The Andersons Inc. (NASDAQ:ANDE) has announced that it will close all of its remaining stores this spring, effectively ending its money-losing retail business. The board members of The Andersons voted to cease retail operations at its meeting Friday. Store employees were told the news at mandatory meetings Sunday and given a leaflet explaining the situation.

The store closures affect two locations in the Toledo area and two stores in Columbus. The retail division also includes a 245,000-square food distribution center in Maumee. The company plans to liquidate its merchandise in the spring and sell the stores. The shutdown does not affect the grain, ethanol, rail, or plant nutrient parts of The Andersons.

The company said that 1,050 employees would lose their jobs due to the store closures. The company said there are about 650 employees affected in the Toledo area and 400 in Columbus. The company promised to help the displaced employees with severance packages and job hunting assistance.

Company Chief Executive Officer Pat Bowe said, “The decision to close The Andersons stores was not easy for anyone involved.” The retail icon has operated general stores for seven decades. The stores offered everything from drywall to produce to fine wines. The business records about $4.2 billion in revenue, but only $140 million of that came from its stores in 2015.

Chairman Mike Anderson said the firm has been considering closing its retail business for years as the business has either broke even or lost money. The division has not made an annual profit since 2008. In the company’s most recent quarterly financial filing, the retail group had a pretax loss of $1.6 million. The unit had a pretax loss of $2.6 million for the first nine months of 2016. Mr. Bowe said the retail group lost more than $20 million in the last eight years.

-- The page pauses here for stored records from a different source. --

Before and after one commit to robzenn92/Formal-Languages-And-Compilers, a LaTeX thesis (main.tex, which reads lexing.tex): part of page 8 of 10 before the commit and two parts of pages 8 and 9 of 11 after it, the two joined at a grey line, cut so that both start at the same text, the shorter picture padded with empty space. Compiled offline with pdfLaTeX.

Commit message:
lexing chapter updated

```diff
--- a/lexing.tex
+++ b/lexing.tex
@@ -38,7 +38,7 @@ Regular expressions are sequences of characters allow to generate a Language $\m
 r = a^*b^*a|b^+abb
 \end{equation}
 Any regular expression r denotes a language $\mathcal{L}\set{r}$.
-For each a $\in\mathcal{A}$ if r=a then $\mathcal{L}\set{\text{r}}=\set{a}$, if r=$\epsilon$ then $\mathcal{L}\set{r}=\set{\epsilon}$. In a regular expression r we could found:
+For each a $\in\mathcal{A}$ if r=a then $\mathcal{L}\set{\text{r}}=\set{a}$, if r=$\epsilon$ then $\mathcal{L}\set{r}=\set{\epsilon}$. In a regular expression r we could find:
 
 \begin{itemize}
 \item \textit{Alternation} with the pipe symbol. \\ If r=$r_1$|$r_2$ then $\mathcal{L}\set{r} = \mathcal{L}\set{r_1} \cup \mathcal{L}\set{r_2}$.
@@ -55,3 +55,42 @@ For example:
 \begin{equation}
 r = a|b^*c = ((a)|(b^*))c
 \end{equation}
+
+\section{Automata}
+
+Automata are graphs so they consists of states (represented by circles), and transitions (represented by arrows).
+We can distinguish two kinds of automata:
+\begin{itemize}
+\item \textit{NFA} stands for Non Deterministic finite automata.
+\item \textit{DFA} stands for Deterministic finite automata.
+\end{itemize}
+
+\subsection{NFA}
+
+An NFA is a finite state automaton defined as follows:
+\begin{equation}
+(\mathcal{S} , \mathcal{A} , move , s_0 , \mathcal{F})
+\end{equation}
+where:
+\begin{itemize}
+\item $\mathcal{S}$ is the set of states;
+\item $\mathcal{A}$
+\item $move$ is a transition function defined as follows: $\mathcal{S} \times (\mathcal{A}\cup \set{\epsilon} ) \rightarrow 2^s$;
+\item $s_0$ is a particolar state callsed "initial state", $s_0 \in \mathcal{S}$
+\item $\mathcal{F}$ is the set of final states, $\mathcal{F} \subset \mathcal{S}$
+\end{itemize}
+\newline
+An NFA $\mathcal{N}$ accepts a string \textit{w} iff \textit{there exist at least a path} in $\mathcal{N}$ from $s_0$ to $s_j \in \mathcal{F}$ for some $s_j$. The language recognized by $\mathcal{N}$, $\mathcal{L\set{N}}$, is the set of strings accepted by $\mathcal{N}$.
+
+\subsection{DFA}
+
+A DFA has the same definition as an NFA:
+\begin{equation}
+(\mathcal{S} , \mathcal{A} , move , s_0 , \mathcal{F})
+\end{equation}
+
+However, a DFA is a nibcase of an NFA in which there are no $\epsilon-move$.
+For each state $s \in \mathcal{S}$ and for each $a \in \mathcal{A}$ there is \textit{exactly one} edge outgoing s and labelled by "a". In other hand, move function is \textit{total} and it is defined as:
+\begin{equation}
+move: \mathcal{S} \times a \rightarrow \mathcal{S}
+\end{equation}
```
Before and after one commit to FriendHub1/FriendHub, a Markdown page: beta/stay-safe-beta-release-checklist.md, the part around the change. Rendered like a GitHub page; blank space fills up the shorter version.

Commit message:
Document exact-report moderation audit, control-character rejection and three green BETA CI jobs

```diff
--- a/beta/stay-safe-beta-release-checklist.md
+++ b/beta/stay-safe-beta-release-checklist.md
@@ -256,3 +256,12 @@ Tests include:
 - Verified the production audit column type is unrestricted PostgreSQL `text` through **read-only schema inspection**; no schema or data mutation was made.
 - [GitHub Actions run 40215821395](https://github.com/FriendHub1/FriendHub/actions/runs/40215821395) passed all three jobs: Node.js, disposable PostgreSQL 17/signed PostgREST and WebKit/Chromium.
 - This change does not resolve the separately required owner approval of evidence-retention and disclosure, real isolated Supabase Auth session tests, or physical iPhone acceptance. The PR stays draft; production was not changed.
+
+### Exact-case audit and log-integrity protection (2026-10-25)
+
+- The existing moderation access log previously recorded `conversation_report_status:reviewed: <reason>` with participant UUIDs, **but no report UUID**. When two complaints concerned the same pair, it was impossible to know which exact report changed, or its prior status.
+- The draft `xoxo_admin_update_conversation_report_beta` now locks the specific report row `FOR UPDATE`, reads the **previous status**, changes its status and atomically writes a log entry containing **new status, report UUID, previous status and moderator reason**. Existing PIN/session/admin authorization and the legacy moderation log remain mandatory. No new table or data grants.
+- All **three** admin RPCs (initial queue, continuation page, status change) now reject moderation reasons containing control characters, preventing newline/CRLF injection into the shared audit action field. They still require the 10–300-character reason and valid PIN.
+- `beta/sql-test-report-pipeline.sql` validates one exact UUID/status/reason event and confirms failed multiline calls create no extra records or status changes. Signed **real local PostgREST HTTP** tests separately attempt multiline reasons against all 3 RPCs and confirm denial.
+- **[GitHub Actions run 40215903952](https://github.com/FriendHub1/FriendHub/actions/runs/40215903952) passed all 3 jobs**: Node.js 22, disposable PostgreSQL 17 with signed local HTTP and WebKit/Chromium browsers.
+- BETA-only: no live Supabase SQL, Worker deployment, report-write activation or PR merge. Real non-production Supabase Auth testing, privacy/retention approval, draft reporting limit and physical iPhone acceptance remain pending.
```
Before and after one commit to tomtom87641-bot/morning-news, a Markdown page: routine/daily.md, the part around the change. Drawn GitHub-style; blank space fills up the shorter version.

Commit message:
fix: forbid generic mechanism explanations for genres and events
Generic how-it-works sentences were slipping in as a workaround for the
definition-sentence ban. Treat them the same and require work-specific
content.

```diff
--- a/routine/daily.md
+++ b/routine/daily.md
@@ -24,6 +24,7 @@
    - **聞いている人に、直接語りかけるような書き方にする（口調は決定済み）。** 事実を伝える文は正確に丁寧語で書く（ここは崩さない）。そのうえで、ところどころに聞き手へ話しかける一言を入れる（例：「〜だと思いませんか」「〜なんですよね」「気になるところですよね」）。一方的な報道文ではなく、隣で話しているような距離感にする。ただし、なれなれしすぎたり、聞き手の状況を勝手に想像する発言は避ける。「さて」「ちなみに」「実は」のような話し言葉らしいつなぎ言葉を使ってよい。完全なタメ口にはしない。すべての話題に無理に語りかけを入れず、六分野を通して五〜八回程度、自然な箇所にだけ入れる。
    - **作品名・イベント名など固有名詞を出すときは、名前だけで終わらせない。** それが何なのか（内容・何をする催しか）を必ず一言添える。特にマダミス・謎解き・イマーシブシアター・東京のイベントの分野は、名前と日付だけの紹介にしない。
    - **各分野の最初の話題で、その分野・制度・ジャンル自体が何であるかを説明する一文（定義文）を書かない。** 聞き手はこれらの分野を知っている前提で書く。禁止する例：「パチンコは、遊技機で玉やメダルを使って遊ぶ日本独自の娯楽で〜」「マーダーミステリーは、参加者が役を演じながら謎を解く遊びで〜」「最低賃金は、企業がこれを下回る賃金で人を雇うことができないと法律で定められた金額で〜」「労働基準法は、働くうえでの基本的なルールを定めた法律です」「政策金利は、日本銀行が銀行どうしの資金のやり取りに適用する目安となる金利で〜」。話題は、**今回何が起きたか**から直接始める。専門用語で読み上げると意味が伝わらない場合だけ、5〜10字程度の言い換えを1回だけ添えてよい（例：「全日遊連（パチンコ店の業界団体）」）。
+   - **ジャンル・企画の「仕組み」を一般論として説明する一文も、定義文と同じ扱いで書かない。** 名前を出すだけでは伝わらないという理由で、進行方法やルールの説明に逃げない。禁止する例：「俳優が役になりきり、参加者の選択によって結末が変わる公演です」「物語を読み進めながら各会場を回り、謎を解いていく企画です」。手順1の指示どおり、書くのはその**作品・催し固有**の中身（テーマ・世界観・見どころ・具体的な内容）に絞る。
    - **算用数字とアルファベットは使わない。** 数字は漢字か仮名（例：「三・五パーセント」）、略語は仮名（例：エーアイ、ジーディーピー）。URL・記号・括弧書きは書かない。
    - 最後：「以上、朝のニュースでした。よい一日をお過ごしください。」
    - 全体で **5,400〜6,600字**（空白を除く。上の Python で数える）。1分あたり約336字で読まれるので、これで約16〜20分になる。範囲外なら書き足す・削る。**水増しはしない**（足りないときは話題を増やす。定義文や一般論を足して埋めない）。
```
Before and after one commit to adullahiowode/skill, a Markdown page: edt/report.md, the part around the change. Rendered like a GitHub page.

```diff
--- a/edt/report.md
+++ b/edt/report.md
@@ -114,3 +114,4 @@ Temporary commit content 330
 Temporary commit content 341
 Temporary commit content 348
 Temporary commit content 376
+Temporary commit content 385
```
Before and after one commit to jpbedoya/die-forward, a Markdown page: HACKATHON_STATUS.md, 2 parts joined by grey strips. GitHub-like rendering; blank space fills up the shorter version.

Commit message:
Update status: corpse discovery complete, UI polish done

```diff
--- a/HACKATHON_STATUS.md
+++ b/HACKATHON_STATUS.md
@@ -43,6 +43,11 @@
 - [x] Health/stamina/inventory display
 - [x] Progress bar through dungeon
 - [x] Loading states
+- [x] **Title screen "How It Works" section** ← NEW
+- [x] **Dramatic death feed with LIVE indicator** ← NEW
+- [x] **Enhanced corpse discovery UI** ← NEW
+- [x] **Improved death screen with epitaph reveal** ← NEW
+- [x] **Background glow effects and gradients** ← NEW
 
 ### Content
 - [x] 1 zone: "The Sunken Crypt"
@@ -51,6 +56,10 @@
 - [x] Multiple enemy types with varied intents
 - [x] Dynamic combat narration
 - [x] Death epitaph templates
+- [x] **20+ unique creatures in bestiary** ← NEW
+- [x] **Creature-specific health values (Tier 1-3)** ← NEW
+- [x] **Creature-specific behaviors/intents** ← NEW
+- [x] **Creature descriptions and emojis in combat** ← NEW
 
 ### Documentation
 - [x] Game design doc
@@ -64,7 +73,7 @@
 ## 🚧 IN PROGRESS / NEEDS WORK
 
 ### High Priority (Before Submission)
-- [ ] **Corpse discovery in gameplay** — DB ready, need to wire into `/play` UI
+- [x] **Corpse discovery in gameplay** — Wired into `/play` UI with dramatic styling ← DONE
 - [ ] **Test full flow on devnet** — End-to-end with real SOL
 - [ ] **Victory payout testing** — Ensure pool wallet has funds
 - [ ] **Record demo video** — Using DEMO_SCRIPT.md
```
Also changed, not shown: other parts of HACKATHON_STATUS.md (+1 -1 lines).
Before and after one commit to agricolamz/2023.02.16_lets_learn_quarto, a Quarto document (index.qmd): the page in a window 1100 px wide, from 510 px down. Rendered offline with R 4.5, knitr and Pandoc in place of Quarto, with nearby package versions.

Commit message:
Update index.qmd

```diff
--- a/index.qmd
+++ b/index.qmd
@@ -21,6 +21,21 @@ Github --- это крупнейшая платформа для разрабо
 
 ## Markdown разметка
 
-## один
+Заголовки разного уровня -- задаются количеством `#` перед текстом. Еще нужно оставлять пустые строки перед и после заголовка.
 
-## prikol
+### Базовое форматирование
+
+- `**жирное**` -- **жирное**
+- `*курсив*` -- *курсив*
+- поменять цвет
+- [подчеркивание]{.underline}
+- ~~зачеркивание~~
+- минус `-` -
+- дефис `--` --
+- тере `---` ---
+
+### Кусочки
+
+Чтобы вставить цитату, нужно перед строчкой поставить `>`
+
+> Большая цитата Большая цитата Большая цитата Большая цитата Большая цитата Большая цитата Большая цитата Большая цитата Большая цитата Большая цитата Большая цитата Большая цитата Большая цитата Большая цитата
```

The company had to make a choice to either close the stores or order merchandise for the upcoming season. The company considered selling the stores, but no suitable buyer could be found. Mr. Anderson said, “If we saw a path forward that would take us in an improvement direction and reverse the macro sales trends, we’d still be in the business.” In November, it shut the smaller Sylvania Marketplace store, eliminating 96 jobs.